NYC Burger Battle Pt 2: Five Guys vs Burger Joint

As mentioned before, I am a part-time burger aficionado and a full-time ranker-of-things (to coin a term). That’s why I like to pit “famous” burgers against each other in a Battle Royale (with Cheese). This time it’s the one-of-a-kind Burger Joint versus the 900-of-a-kind Five Guys.

Burger Joint

If any one burger has the most reliable claim on the ‘best burger in New York’ title, it is the legendary Burger Joint in the Parker Meridien Hotel on 56th Street. Start a conversation with any local about where to get a great burger, and this place is sure to come up.

Part of the appeal of this place is the location: an unassuming corridor branching off the lobby of a luxury hotel, a curtain brushed aside, and suddenly you’re in a somewhat dingy (almost tacky) wood-panelled room, festooned with pen-scrawled graffiti and movie posters which don’t seem to follow any consistent theme.

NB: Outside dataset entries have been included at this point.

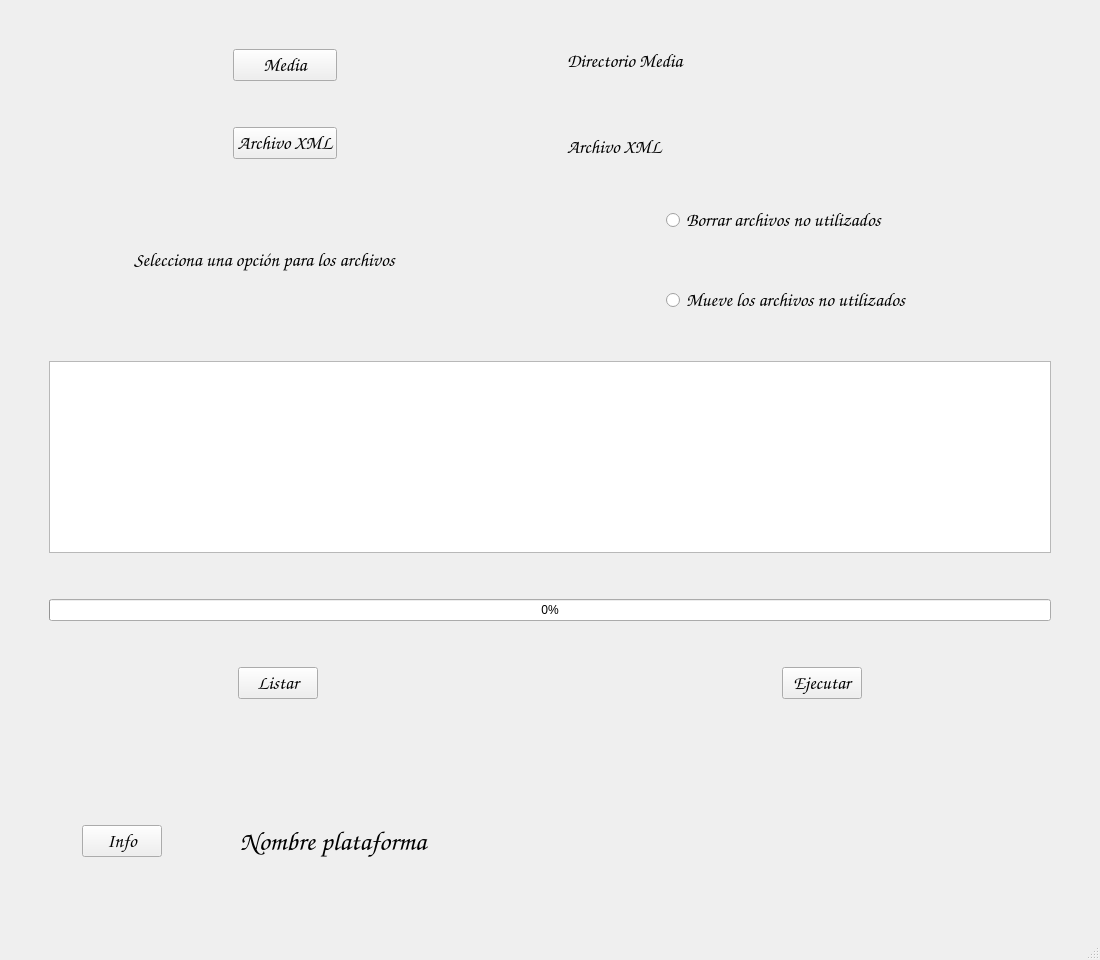
Above: CleanMediaUI.ui from danitxu79/CleanMediaRomsQT before the change. Below: the same form after it.
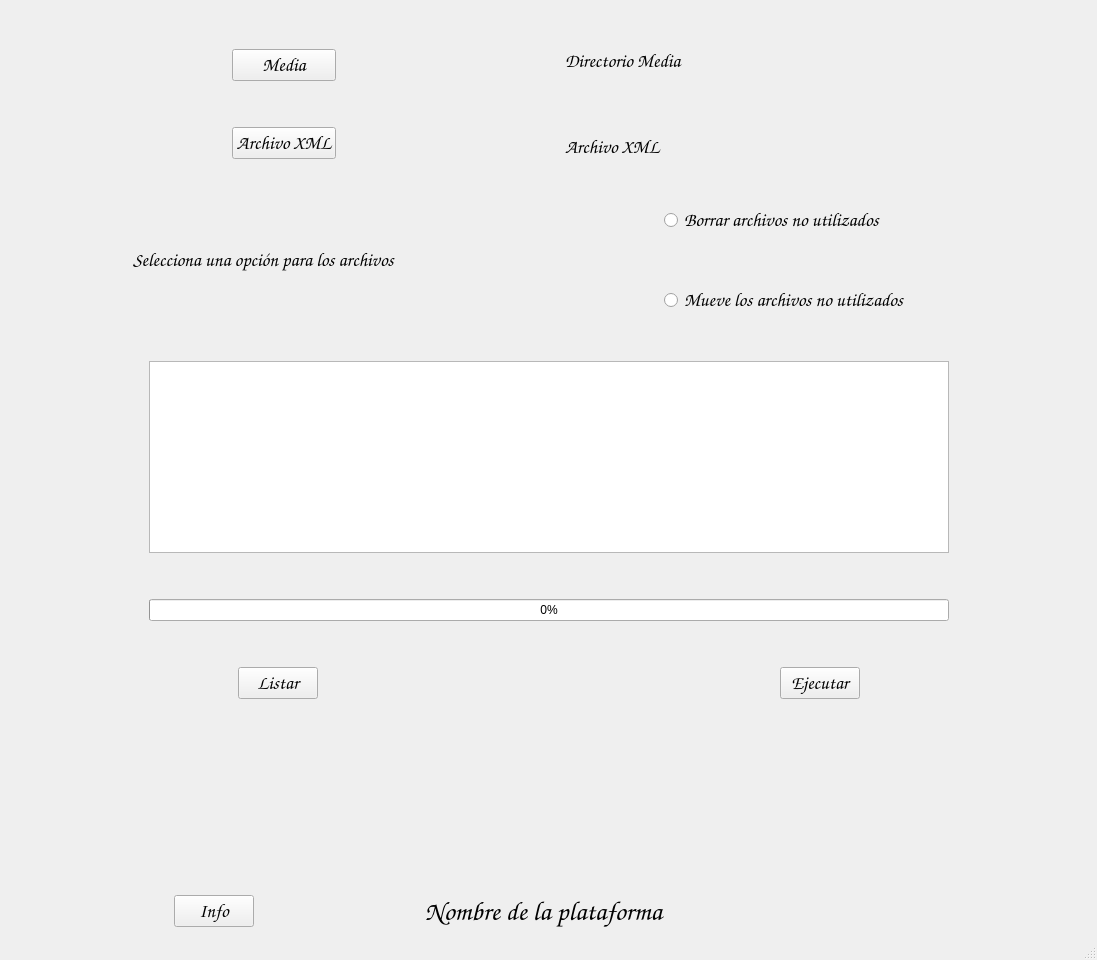
That is the form after the change. Icons and pictures are not drawn.

What changed in the file:
```diff
--- a/CleanMediaUI.ui
+++ b/CleanMediaUI.ui
@@ -6,28 +6,34 @@
    <rect>
     <x>0</x>
     <y>0</y>
-    <width>1100</width>
+    <width>1097</width>
     <height>960</height>
    </rect>
   </property>
   <property name="minimumSize">
    <size>
-    <width>1100</width>
-    <height>960</height>
+    <width>900</width>
+    <height>750</height>
    </size>
   </property>
   <property name="windowTitle">
    <string>Clean Media v2</string>
   </property>
   <property name="windowIcon">
-   <iconset>
-    <normaloff>escoba.png</normaloff>escoba.png</iconset>
+   <iconset resource="recursos.qrc">
+    <normaloff>:/icono/escoba.ico</normaloff>:/icono/escoba.ico</iconset>
+  </property>
+  <property name="iconSize">
+   <size>
+    <width>128</width>
+    <height>128</height>
+   </size>
   </property>
   <widget class="QWidget" name="centralwidget">
-   <layout class="QGridLayout" name="gridLayout">
+   <layout class="QGridLayout" name="gridLayout_2">
     <item row="0" column="0">
-     <layout class="QVBoxLayout" name="verticalLayout_8">
-      <item>
+     <layout class="QGridLayout" name="gridLayout">
+      <item row="0" column="0">
        <layout class="QVBoxLayout" name="verticalLayout_7">
         <item>
          <spacer name="verticalSpacer_11">
@@ -386,9 +392,6 @@
               <property name="orientation">
                <enum>Qt::Horizontal</enum>
               </property>
-              <property name="sizeType">
-               <enum>QSizePolicy::Minimum</enum>
-              </property>
               <property name="sizeHint" stdset="0">
                <size>
                 <width>40</width>
@@ -448,9 +451,6 @@
               <property name="orientation">
                <enum>Qt::Horizontal</enum>
               </property>
-              <property name="sizeType">
-               <enum>QSizePolicy::Minimum</enum>
-              </property>
               <property name="sizeHint" stdset="0">
                <size>
                 <width>40</width>
@@ -578,7 +578,7 @@
         </item>
        </layout>
       </item>
-      <item>
+      <item row="1" column="0">
        <spacer name="verticalSpacer_10">
         <property name="orientation">
          <enum>Qt::Vertical</enum>
@@ -591,7 +591,7 @@
         </property>
        </spacer>
       </item>
-      <item>
+      <item row="2" column="0">
        <layout class="QHBoxLayout" name="horizontalLayout_7">
         <item>
          <spacer name="horizontalSpacer_15">
@@ -639,8 +639,8 @@
          <widget class="QLabel" name="labelPlataforma">
           <property name="minimumSize">
            <size>
-            <width>300</width>
-            <height>40</height>
+            <width>320</width>
+            <height>0</height>
            </size>
           </property>
           <property name="font">
@@ -652,7 +652,7 @@
            </font>
           </property>
           <property name="text">
-           <string>Nombre plataforma</string>
+           <string>Nombre de la plataforma</string>
           </property>
          </widget>
         </item>
@@ -670,18 +670,9 @@
          </spacer>
         </item>
         <item>
-         <widget class="QLabel" name="labelImagen">
-          <property name="minimumSize">
-           <size>
-            <width>400</width>
-            <height>175</height>
-           </size>
-          </property>
-          <property name="maximumSize">
-           <size>
-            <width>400</width>
-            <height>175</height>
-           </size>
+         <widget class="QLabel" name="labelImage">
+          <property name="whatsThis">
+           <string/>
           </property>
           <property name="text">
            <string/>
```
Left out of the diff: 6 changed lines with no effect on the pictures.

Minimalism is on the menu too: only hamburgers and cheeseburgers are on offer, along with fries and a small selection of drinks. As the menu declares: “if you can’t see it, we don’t have it!”

Which gives you all the more time to focus on where, if anywhere, you’re going to be able to sit. Space is definitely at a premium, though fortunately a booth opened up for me and my eating companion when our food was ready.

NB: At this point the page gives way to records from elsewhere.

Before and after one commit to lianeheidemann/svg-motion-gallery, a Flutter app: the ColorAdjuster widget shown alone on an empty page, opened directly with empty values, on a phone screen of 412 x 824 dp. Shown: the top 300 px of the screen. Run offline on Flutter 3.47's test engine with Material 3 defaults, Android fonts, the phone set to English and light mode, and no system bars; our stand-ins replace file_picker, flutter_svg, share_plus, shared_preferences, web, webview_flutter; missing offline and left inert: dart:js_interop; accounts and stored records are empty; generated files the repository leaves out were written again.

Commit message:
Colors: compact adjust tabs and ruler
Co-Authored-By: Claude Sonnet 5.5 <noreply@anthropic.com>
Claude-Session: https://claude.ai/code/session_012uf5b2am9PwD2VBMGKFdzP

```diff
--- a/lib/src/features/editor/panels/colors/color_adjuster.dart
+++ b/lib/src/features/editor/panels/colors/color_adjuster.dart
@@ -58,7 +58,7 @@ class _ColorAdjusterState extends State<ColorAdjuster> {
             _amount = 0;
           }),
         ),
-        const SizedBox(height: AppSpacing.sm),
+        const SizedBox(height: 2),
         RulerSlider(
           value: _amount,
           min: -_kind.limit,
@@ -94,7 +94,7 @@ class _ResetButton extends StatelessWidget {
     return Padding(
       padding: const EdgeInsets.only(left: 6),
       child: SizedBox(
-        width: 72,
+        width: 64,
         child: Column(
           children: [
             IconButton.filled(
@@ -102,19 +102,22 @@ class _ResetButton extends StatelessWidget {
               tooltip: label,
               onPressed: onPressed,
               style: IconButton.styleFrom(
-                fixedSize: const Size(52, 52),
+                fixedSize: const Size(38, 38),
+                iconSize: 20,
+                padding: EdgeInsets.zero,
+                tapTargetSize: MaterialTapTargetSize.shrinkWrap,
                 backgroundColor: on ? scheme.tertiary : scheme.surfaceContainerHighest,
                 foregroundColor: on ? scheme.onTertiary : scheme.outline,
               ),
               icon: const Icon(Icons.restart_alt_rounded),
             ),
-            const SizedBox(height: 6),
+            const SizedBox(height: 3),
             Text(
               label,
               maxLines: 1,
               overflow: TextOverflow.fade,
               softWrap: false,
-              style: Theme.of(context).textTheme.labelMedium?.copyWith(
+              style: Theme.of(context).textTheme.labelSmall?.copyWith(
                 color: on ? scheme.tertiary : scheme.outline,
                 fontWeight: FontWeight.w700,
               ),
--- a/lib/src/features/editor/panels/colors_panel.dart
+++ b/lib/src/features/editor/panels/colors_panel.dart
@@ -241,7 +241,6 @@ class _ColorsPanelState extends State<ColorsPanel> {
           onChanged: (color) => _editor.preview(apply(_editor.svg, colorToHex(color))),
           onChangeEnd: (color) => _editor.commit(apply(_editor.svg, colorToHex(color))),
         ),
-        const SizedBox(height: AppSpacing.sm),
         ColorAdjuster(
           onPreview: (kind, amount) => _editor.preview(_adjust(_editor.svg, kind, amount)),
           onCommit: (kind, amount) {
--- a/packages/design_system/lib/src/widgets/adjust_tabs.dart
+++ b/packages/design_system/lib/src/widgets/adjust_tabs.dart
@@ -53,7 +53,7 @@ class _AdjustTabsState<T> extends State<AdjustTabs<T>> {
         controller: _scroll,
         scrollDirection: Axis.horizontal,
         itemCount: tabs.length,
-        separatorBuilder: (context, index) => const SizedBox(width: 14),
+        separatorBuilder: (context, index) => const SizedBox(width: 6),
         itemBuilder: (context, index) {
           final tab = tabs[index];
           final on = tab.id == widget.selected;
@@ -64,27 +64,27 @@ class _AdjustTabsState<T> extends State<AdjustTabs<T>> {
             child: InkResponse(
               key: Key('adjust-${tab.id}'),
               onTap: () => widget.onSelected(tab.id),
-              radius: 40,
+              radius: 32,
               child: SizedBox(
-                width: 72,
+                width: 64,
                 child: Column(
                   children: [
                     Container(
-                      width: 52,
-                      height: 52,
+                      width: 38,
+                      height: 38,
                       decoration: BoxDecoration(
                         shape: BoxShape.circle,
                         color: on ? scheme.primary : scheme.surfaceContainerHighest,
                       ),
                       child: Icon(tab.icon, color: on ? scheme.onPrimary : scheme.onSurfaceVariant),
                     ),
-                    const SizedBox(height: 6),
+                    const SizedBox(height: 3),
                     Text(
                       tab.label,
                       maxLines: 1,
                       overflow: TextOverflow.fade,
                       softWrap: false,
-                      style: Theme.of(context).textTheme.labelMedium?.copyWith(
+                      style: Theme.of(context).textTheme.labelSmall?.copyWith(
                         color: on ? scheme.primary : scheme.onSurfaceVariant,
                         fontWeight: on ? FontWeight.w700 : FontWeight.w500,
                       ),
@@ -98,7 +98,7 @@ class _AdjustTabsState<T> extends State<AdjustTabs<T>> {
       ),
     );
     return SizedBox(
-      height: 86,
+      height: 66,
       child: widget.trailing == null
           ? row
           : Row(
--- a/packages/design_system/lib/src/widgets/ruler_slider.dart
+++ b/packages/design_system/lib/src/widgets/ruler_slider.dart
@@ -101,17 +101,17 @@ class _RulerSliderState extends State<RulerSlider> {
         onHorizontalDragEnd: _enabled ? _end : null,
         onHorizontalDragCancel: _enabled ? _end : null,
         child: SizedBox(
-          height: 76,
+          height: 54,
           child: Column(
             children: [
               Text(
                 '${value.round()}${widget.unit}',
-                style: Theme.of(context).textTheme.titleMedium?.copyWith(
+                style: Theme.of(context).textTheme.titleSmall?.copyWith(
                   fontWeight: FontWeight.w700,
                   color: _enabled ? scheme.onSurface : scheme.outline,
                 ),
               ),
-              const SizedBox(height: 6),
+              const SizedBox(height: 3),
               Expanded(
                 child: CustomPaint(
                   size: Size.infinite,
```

The first positive is that you get to specify how you want your burger cooked (as in, well done, medium, rare etc.). I asked for medium rare and my order came up in about five minutes:

As you can see, at $6.89, you’re not buying size. You are, however, buying quality. The patty was cooked to perfection, exhibiting a delightful pink when bitten through:

It’s one of those burgers that manages to be messy without being a collapsing nuisance. The flavours are strong and work well with a lunchtime beer (Sam Adams is on tap for a fiver). Also, you’re unlikely to need a top-up snack at 4pm.

The fries are forgettable and the ambience is a little too cool for school, but there’s no denying that this burger justifies the hype. You may have to line up outside the door if you visit during lunch hours, but this is a New York burger experience not to be missed.

Verdict: Go there.

Five Guys

Five Guys is your standard 21st century franchise phenomenon (see Chipotle and Pinkberry) that went from five restaurants in Virginia in 2001 to over 900 locations in 40 states by 2011.

A recent article in the LA Times described Five Guys as being part of a “growth of mid-level eateries that are more expensive than fast food but cheaper than fancy restaurants”. This image was no doubt aided by Zagat awarding the company “best fast food burger” in 2010.

Indeed, the President himself famously stopped by for a cheeseburger shortly after taking office.

The chain retains a ‘down-home’ feel, though, by offering free peanuts and stacking immense sacks of Idaho potatoes behind the counter, which according to a profile in BusinessWeek is “a holdover from early locations that didn’t have storage space in the kitchen”. The story also claimed the company shuns national advertising campaigns in favour of word-of-mouth publicity.

Despite the lack of advertising, one thing Five Guys is not is modest. The decor of their restaurants basically consists of posters mentioning all the awards their burgers have won:

Five Guys is a worthy opponent for Burger Joint, as the emphasis is on simplicity and customisation. Customers choose their base burger (either the two-patty ‘regular burger’ or single-patty ‘little burger’) and then are given an option of eleven free toppings: mayo, mustard, ketchup, relish, onion (grilled or raw), lettuce, pickle, tomato, green pepper, jalapeño, and grilled mushrooms. Bacon and cheese are available for an extra charge.

I opted for a very simple ‘little burger’, with only the traditional lettuce and tomato as accompaniment. I like to taste the beef.

And taste it I did. A Five Guys burger does what all burgers should: drip. My major issues with most burger chains is that their sandwiches can be comfortably held in one hand, with minimal spillage. It seems unnatural.

As the emphasis at Five Guys is on fresh ingredients, the company doesn’t freeze its beef, and you can tell. Even the ‘little burger’ yields that wonderfully metallic, almost acrid, bite on the pallet that good meat gives. The fries, too, are pretty good, having been hand-carved from those mighty Idaho potatoes sitting around the restaurant.

Next time I’ll be sure to branch out and try a few of those free condiments.

Verdict: Far superior to its fast food competitors, including Shake Shack.

And the winner is… Burger Joint. But Five Guys is definitely the pick of the chain restaurants.